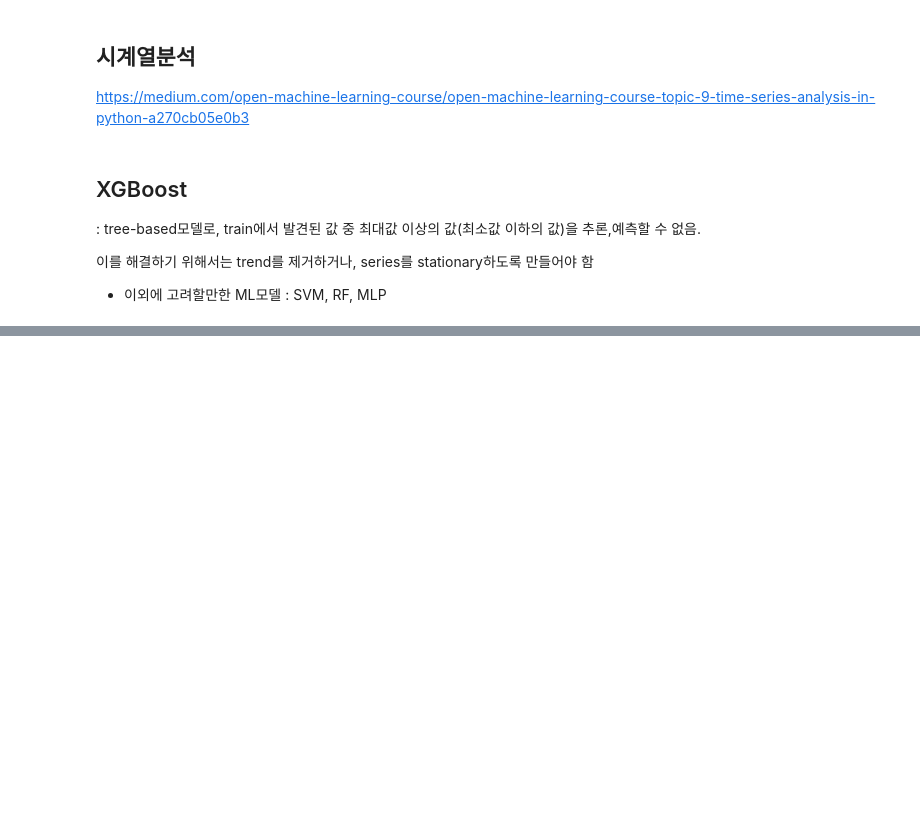
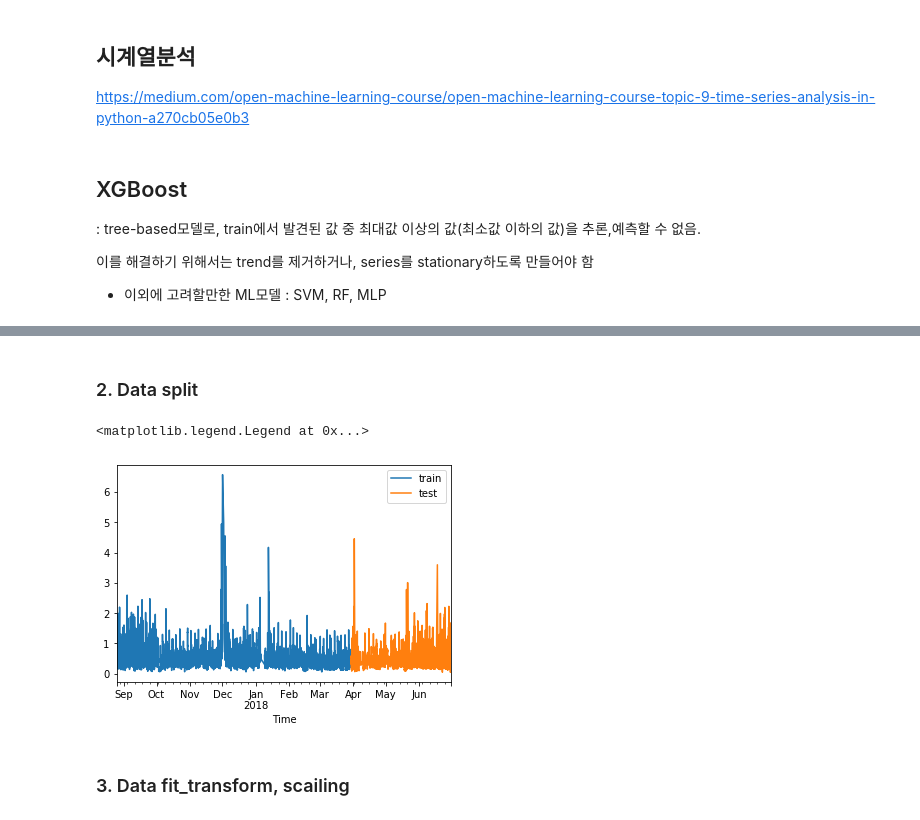
Before and after one commit to almondh/TIL, a Jupyter notebook: EP demand prediction/EP demand prediction_3.ipynb, the cells around one changed output, grey strips where cells are left out. Saved outputs shown, nothing was run; the diff lists cells and outputs as text; code cells hidden in the pictures; blank space fills up the shorter version.

```diff
--- a/EP demand prediction/EP demand prediction_3.ipynb
+++ b/EP demand prediction/EP demand prediction_3.ipynb
@@ -218,0 +292,18 @@ xgb.fit(X_train_scaled, y_train);
+# %% [markdown]
+### 2. Data split
+# %%
+# test_X303을 train, test로 데이터 분리
+# 2017-08-25 00:00:00 to 2018-06-30 23:00:00()
+split_n = round(len(test_X303)*0.7)  # 5208번째까지 train
+
+train_1 = test_X303.iloc[:split_n]
+test_1 = test_X303.iloc[split_n:]
+
+ax = train_1.plot()
+test_1.plot(ax=ax)
+plt.legend(['train', 'test'])
+# %% [output]
+<matplotlib.legend.Legend at 0x...>
+[figure, added]
+# %% [markdown]
+### 3. Data fit_transform, scailing
```
Also changed, not shown: parts of 41 cells of this notebook.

§ **To do**:
Skipping any images, write out all the data exactly.

§ **Solution for this problem**:
Before and after one commit to almondh/TIL, a Jupyter notebook: EP demand prediction/EP demand prediction_3.ipynb, the cells around one changed output, grey strips where cells are left out. Saved outputs shown, nothing was run; the diff lists cells and outputs as text; code cells hidden in the pictures; blank space fills up the shorter version.

```diff
--- a/EP demand prediction/EP demand prediction_3.ipynb
+++ b/EP demand prediction/EP demand prediction_3.ipynb
@@ -218,0 +292,18 @@ xgb.fit(X_train_scaled, y_train);
+# %% [markdown]
+### 2. Data split
+# %%
+# test_X303을 train, test로 데이터 분리
+# 2017-08-25 00:00:00 to 2018-06-30 23:00:00()
+split_n = round(len(test_X303)*0.7)  # 5208번째까지 train
+
+train_1 = test_X303.iloc[:split_n]
+test_1 = test_X303.iloc[split_n:]
+
+ax = train_1.plot()
+test_1.plot(ax=ax)
+plt.legend(['train', 'test'])
+# %% [output]
+<matplotlib.legend.Legend at 0x...>
+[figure, added]
+# %% [markdown]
+### 3. Data fit_transform, scailing
```
Also changed, not shown: parts of 41 cells of this notebook.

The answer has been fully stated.